Figure 1. HPLC analysis of monosaccharides. A separation performed with a Waters XBridge 5 μm C18 Column using a previously described method1. Monosaccharides are identified as follows: 1) N-acetylglucosamine (GlcNAc), 2) N-acetylgalactosamine (GalNAc), 3) Galactose (Gal), 4) Mannose (Man), 5) Glucose (Glc), and 6) Fucose (Fuc).
Table 1. Summary data for chromatographic analysis.

Migration of monosaccharide analysis from HPLC to UPLC improves resolution

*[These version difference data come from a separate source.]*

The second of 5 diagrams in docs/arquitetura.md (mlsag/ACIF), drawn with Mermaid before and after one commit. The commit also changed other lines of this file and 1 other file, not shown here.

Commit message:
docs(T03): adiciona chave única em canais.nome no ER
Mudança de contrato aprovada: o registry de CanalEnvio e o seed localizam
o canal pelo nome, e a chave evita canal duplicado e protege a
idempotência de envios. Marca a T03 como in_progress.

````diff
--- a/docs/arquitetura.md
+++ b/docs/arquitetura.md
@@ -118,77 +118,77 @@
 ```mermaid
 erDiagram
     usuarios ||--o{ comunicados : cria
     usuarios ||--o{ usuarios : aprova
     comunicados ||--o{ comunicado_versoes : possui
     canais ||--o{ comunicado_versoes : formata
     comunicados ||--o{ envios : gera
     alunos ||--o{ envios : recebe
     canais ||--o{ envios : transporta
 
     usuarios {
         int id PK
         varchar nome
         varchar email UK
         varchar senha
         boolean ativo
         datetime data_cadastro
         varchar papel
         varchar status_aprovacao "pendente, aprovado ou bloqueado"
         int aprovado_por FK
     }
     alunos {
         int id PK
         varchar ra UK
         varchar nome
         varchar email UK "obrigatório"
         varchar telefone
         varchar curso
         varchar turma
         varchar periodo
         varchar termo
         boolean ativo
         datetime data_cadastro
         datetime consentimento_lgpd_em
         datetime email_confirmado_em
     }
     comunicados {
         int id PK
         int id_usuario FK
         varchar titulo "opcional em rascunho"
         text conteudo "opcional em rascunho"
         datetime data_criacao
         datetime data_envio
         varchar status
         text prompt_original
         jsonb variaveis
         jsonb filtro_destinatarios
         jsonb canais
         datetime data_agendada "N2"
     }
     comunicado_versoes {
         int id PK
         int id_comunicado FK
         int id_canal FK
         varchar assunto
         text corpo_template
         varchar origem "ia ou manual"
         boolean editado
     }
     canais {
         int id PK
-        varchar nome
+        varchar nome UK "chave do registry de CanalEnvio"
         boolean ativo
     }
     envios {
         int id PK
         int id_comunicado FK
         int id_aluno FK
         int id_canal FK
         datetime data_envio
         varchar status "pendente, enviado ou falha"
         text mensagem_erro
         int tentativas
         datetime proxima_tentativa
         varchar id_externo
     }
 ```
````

In an effort to improve throughput of analyses and general chromatographic quality, the above described method was geometrically scaled in a stepwise manner to UPLC column technology. This involved scaling the flow rate to the new column dimensions and adjusting individual steps in the gradient method to deliver equivalent column volumes as itemized in the original recommended HPLC method. Details of the UPLC method can be found in the experimental section of this application note.

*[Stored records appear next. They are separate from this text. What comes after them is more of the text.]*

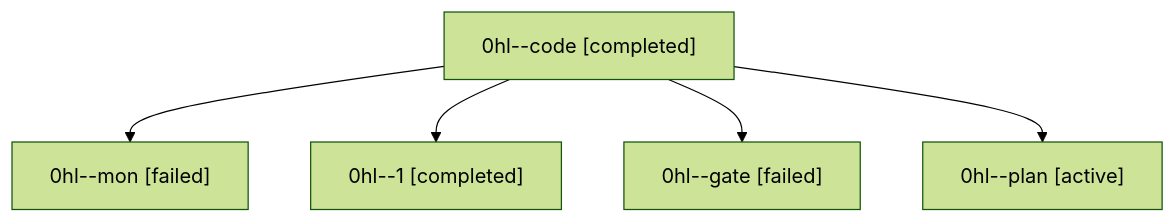
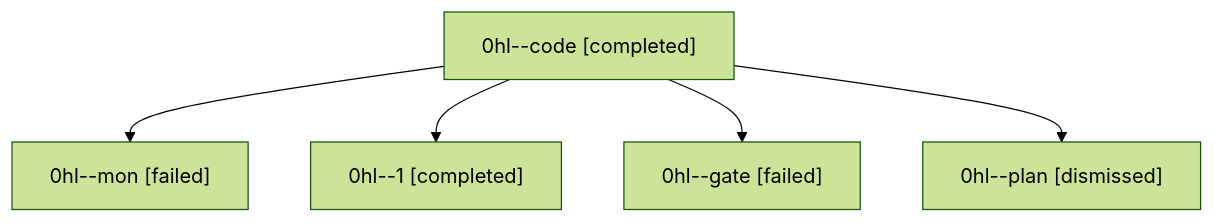
The diagram in sessions/bbugyi200.athena.0hl.md (sase-org/sase--agents), drawn with Mermaid (forest theme) before and after one commit. The commit also changed other lines of this file and 31 other files, not shown here.

````diff
--- a/sessions/bbugyi200.athena.0hl.md
+++ b/sessions/bbugyi200.athena.0hl.md
@@ -9,12 +9,12 @@
 ```mermaid
 flowchart TD
   n0["0hl--code [completed]"]
   n1["0hl--mon [failed]"]
   n0 --> n1
   n2["0hl--1 [completed]"]
   n0 --> n2
   n3["0hl--gate [failed]"]
   n0 --> n3
-  n4["0hl--plan [active]"]
+  n4["0hl--plan [dismissed]"]
   n0 --> n4
 ```
````
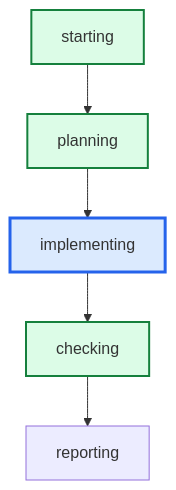
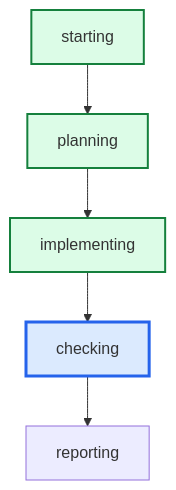
One commit to daniell0gda/hermes-feature-check-dashboard changed the diagram in runs/issue116-game-ready-blocks-map-load-r1/graph.mmd. Above: the diagram before and after it, drawn with Mermaid. The commit also changed 23 other files, not shown here.

```diff
--- a/runs/issue116-game-ready-blocks-map-load-r1/graph.mmd
+++ b/runs/issue116-game-ready-blocks-map-load-r1/graph.mmd
@@ -1,13 +1,13 @@
 graph TD
     starting --> planning
     planning --> implementing
     implementing --> checking
     checking --> reporting
 
 classDef done fill:#dcfce7,stroke:#15803d,stroke-width:2px;
 classDef active fill:#dbeafe,stroke:#2563eb,stroke-width:3px;
 classDef failed fill:#fee2e2,stroke:#b42318,stroke-width:2px;
 class planning done;
-class implementing active;
-class checking done;
+class implementing done;
+class checking active;
 class starting done;
```
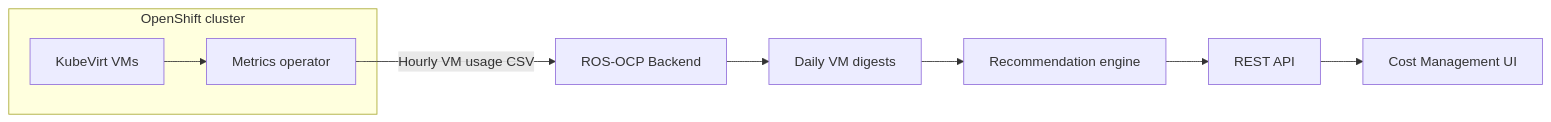
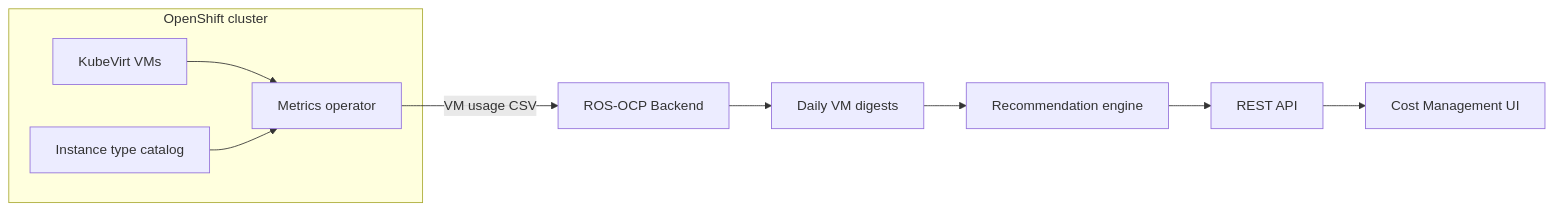
One commit to pgarciaq/ros-ocp-backend changed the diagram in docs-site/features/virtual-machines.md. Above: the diagram before and after it, drawn with Mermaid. The commit also changed other lines of this file and 9 other files, not shown here.

````diff
--- a/docs-site/features/virtual-machines.md
+++ b/docs-site/features/virtual-machines.md
@@ -138,13 +298,15 @@
 ```mermaid
 flowchart LR
   subgraph Cluster["OpenShift cluster"]
     O[Metrics operator]
     KV[KubeVirt VMs]
+    IT[Instance type catalog]
     KV --> O
+    IT --> O
   end
-  O -->|Hourly VM usage CSV| R[ROS-OCP Backend]
+  O -->|VM usage CSV| R[ROS-OCP Backend]
   R --> D[Daily VM digests]
   D --> E[Recommendation engine]
   E --> API[REST API]
   API --> UI[Cost Management UI]
 ```
````
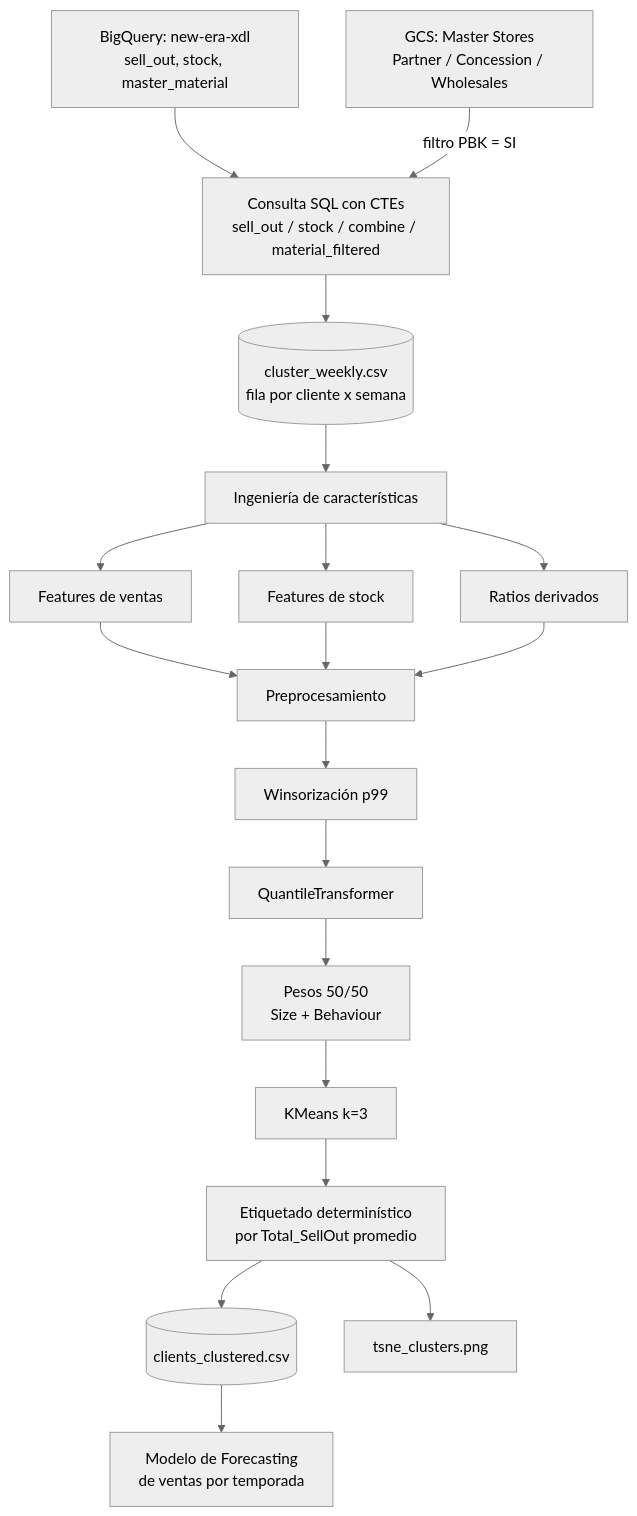
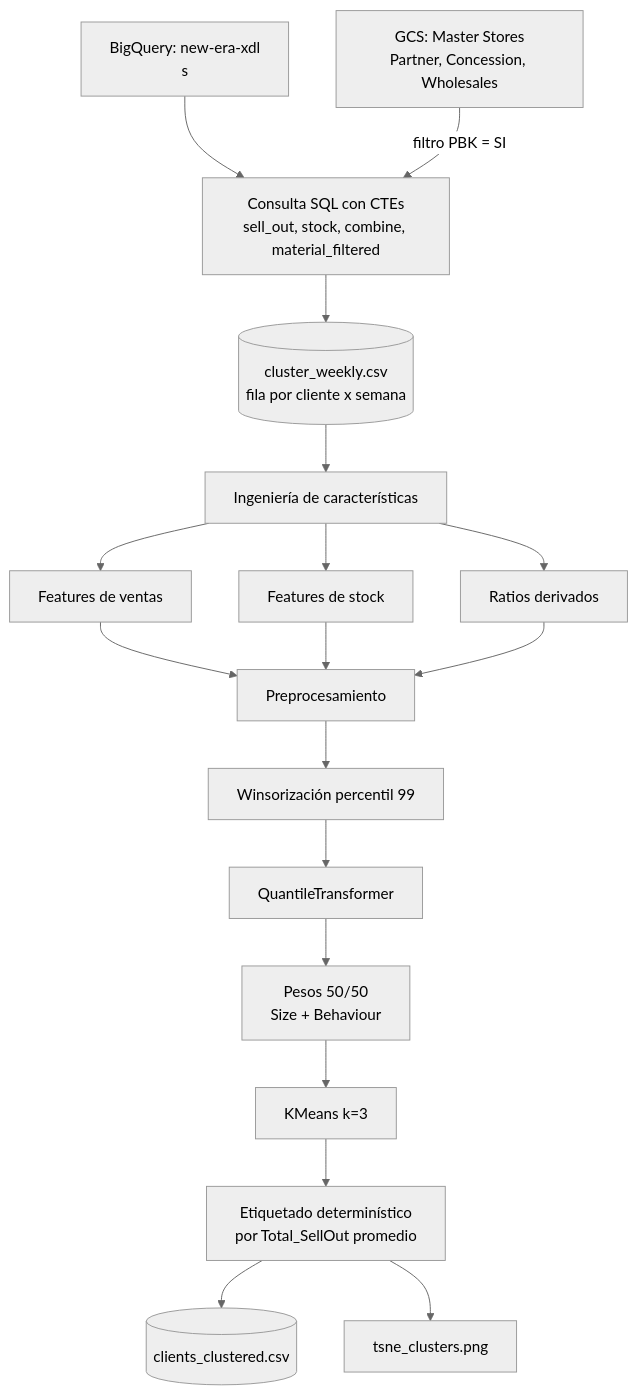
The diagram in README.md (CarolinaNPA/kdrama-recommender), drawn with Mermaid (neutral theme) before and after one commit.

````diff
--- a/README.md
+++ b/README.md
@@ -21,21 +21,20 @@
 ```mermaid
 flowchart TD
-    A[BigQuery: new-era-xdl<br/>sell_out, stock, master_material] --> B[Consulta SQL con CTEs<br/>sell_out / stock / combine / material_filtered]
-    C[GCS: Master Stores<br/>Partner / Concession / Wholesales] -->|filtro PBK = SI| B
+    A[BigQuery: new-era-xdl<br/>s<datos semanales de sell_out, stock, master_material] --> B[Consulta SQL con CTEs<br/>sell_out, stock, combine, material_filtered]
+    C[GCS: Master Stores<br/>Partner, Concession, Wholesales] -->|filtro PBK = SI| B
     B --> D[(cluster_weekly.csv<br/>fila por cliente x semana)]
     D --> E[Ingeniería de características]
     E --> E1[Features de ventas]
     E --> E2[Features de stock]
     E --> E3[Ratios derivados]
     E1 --> F[Preprocesamiento]
     E2 --> F
     E3 --> F
-    F --> F1[Winsorización p99]
+    F --> F1[Winsorización percentil 99]
     F1 --> F2[QuantileTransformer]
     F2 --> F3[Pesos 50/50<br/>Size + Behaviour]
     F3 --> G[KMeans k=3]
     G --> H[Etiquetado determinístico<br/>por Total_SellOut promedio]
     H --> I1[(clients_clustered.csv)]
     H --> I2[tsne_clusters.png]
-    I1 --> J[Modelo de Forecasting<br/>de ventas por temporada]
 ```
````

Several particle sizes of identical chemistry ranging from 1.7 to 5 μm were used in the scaling exercise. In the case of the 1.7 μm and 2.5 μm particles, a 2.1 mm x 100 mm column dimension was used while 4.6 mm x 100 mm column dimensions were used for the 3.5 μm and 5 μm particles. Flow rate and injection volume scaling calculations specific for individual column dimensions were determined using the appropriate equations defined in the experimental section of this application note. The duration for each step in the gradient table was subsequently modified based on the new flow rate and column volume to ensure consistent delivery of equivalent column volumes per change in organic composition when compared to the original method. The results of these calculations are summarized in the experimental section of this application note where flow rates and gradient step durations are itemized with respect to each column particle size.

To evaluate the results of method scaling, the monosaccharide mix was separated under the new gradient conditions for each particle size and column dimensions (Figure 2). Method scaling to UPLC column technology reduced the total required run time of the method from 50 min (in the case of the 5 μm column, Figure 2a) to just 17 min (in the case of the 1.7 μm column, Figure 2d), an improvement in efficiency of approximately 66%. Details of chromatographic performance are presented in Table 1.

Figure 2. Geometric scaling of a monosaccharide separation. (A) 5 μm particle (B) 3.5 μm particle, (C) 2.5 μm particle, and (D) 1.7 μm particle. 1) GlcNAc, 2) GalNAc, 3) Gal, 4) Man, 5) Glc, and 6) Fuc.

In general, peak capacity was shown to increase with decreasing particle size (Figure 3a), an expected outcome based on the narrower peaks achieved with UPLC technology. The reduction in run time was not at the cost of resolution, where a general improvement was observed across all critical peak pairs as column particle size decreased (Figure 3b). Selectivity remained unaffected mainly due to the availability of identical column chemistry across multiple particle sizes (Figure 3c). Changes in column particle size did not impact relative peak area determination, evidenced by averaged peak areas for each monosaccharide across all column formats (Table 1 and Figure 3d). Taken together, scaling of the original monosaccharide method produced improved resolution in a shorter amount of time, with negligible impact to selectivity.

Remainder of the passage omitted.